Manpower’s 2015 Talent Shortage Report points out that in 2015, 32 percent of employers report facing difficulties in filling jobs this year. Understanding your position as either a market leader or a market player is imperative to effectively compete for talent in today’s employment market, here’s why:
With unemployment at an all time low since 2008, a shortage of fewer active candidates has employers struggling to not only attract candidates but hire and retain those best fit for the position. To attract the wealth of passive candidates, recruiting tactics take equal parts finesse and consistency. According to ERE Media, since they are fully employed, passive candidates are looking for better jobs, not just another job. To have a chance of recruiting the more passive candidate, you have to offer a better job in combination with a better career. If you’re not sure how to answer the question “why should I work for you?” then consider top candidates lost before you even begin recruiting.

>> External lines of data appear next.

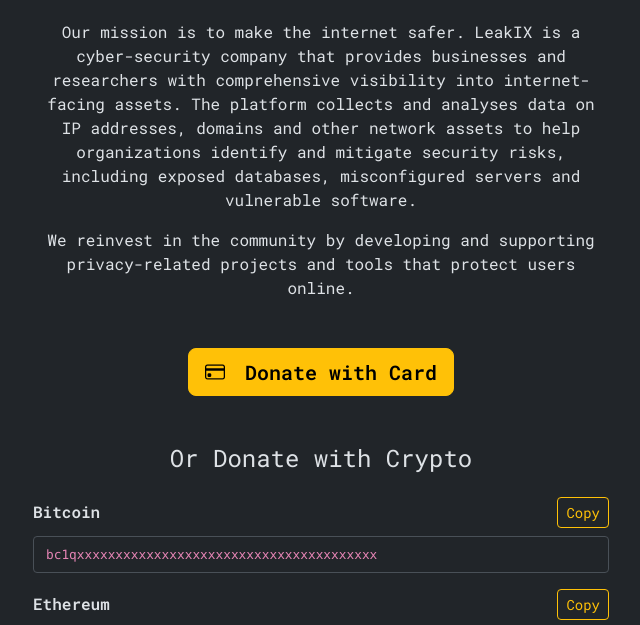
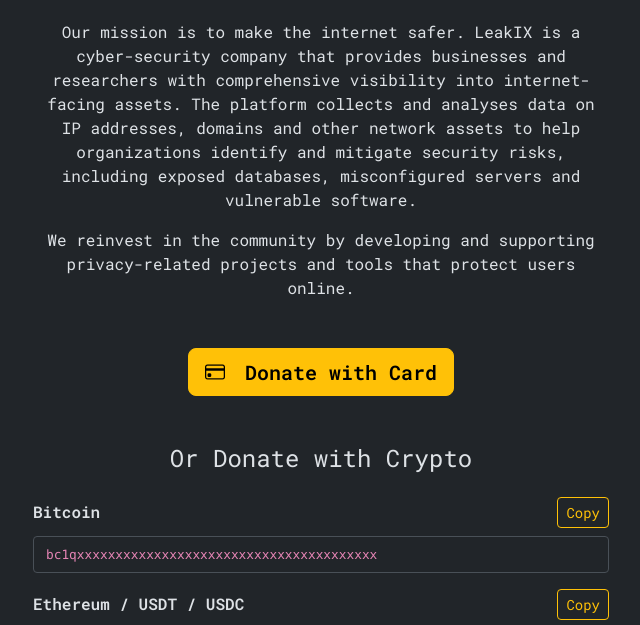
Before and after one commit to LeakIX/sponsor, a website: page frontend/index.html in a window 1280 px wide. Shown: the part 174-799 px from the top of the page, without its empty margins (319-959 px from the left). Drawn offline with nearby package versions, Linux system fonts and the light colour scheme; files that its build step writes are made by us from their sources.

Commit message:
Add USDT/USDC to Ethereum option

```diff
--- a/frontend/index.html
+++ b/frontend/index.html
@@ -82,7 +82,7 @@
             </div>
             <div>
               <div class="d-flex align-items-center mb-2">
-                <span class="fw-semibold">Ethereum</span>
+                <span class="fw-semibold">Ethereum / USDT / USDC</span>
                 <button
                   class="btn btn-sm btn-outline-warning ms-auto"
                   data-copy
```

What you don’t know can hurt you, according to Business News Daily, more than 75 percent of job seekers would accept a salary that is 5 percent lower than their expected offer if the employer created a great impression throughout the hiring process. To successfully build a talent pipeline in an environment seemingly void of skilled candidates, you need a competitive advantage. If yours is purely based on salary, you’re missing the mark (and potentially hurting your bottom line). Of course, competitive salaries are important to top candidates but, the best of the best are looking for more.
Employers are hurting their reputation by creating a daunting application experience. Recent reports by Business News Daily reveal nearly 60 percent of applicants complain the application process is too automated and lacks personalization and 51 percent are aggravated they don’t know where they stand in the process. Every touch point an employer has with a prospective candidate has potential to make or break the company’s brand reputation and affect the possibility of being sought after by future candidates.